Instructions to follow: Each line of the records has to be copied exactly, though the pictures must be left out.
BEGIN Dataset extract
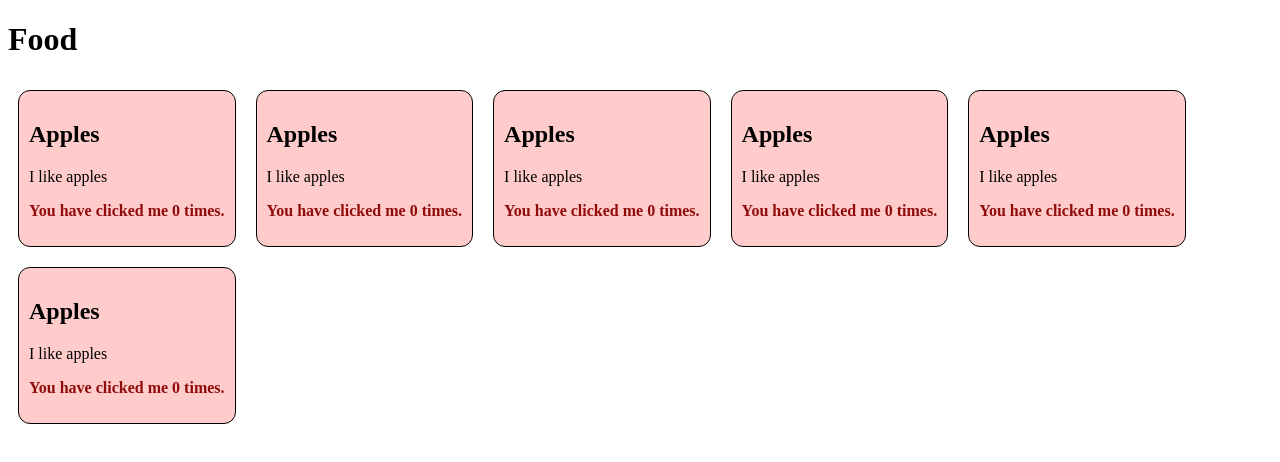
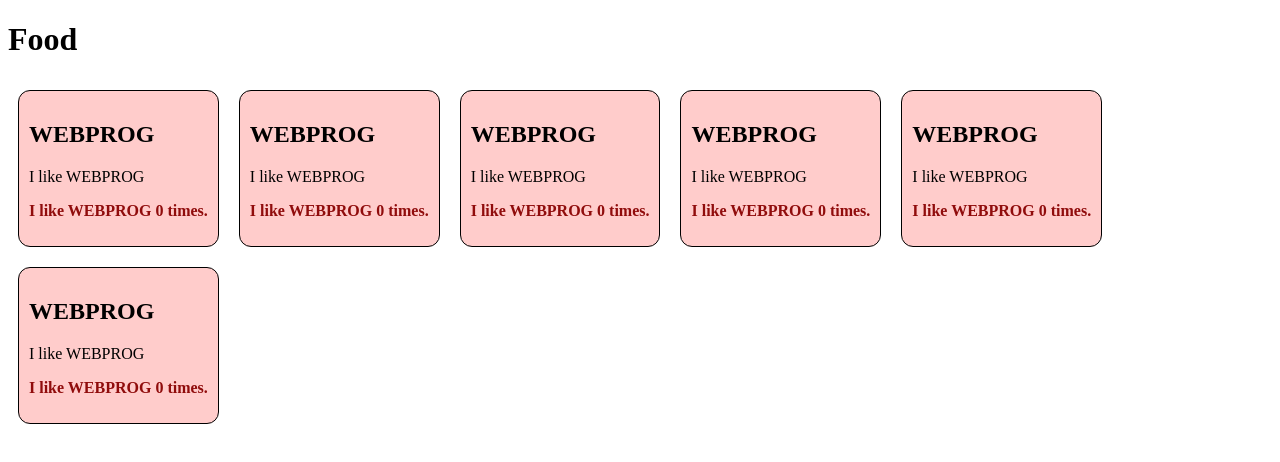
Before and after one commit to gelolaus/vue.js, a Vue app in the folder firstsfc/: page / in a window 1280 px wide. Shown: the top 462 px of the page. Built offline with nearby package versions, Linux system fonts and the light colour scheme.

Commit message:
feat(food-item): Update name and message to WEBPROG
Changed the displayed name and message in FoodItem.vue from 'Apples' to 'WEBPROG', and updated the click message accordingly.

```diff
--- a/firstsfc/src/components/FoodItem.vue
+++ b/firstsfc/src/components/FoodItem.vue
@@ -2,7 +2,7 @@
     <div v-on:click="countClicks">
       <h2>{{ name }}</h2>
       <p>{{ message }}</p>
-      <p id="red">You have clicked me {{ clicks }} times.</p>
+      <p id="red">I like WEBPROG {{ clicks }} times.</p>
     </div>
   </template>
 
@@ -10,8 +10,8 @@
   export default {
     data() {
       return {
-        name: 'Apples',
-        message: 'I like apples',
+        name: 'WEBPROG',
+        message: 'I like WEBPROG',
         clicks: 0
       }
     },
```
END Dataset extract
Written solution:
Before and after one commit to gelolaus/vue.js, a Vue app in the folder firstsfc/: page / in a window 1280 px wide. Shown: the top 462 px of the page. Built offline with nearby package versions, Linux system fonts and the light colour scheme.

Commit message:
feat(food-item): Update name and message to WEBPROG
Changed the displayed name and message in FoodItem.vue from 'Apples' to 'WEBPROG', and updated the click message accordingly.

```diff
--- a/firstsfc/src/components/FoodItem.vue
+++ b/firstsfc/src/components/FoodItem.vue
@@ -2,7 +2,7 @@
     <div v-on:click="countClicks">
       <h2>{{ name }}</h2>
       <p>{{ message }}</p>
-      <p id="red">You have clicked me {{ clicks }} times.</p>
+      <p id="red">I like WEBPROG {{ clicks }} times.</p>
     </div>
   </template>
 
@@ -10,8 +10,8 @@
   export default {
     data() {
       return {
-        name: 'Apples',
-        message: 'I like apples',
+        name: 'WEBPROG',
+        message: 'I like WEBPROG',
         clicks: 0
       }
     },
```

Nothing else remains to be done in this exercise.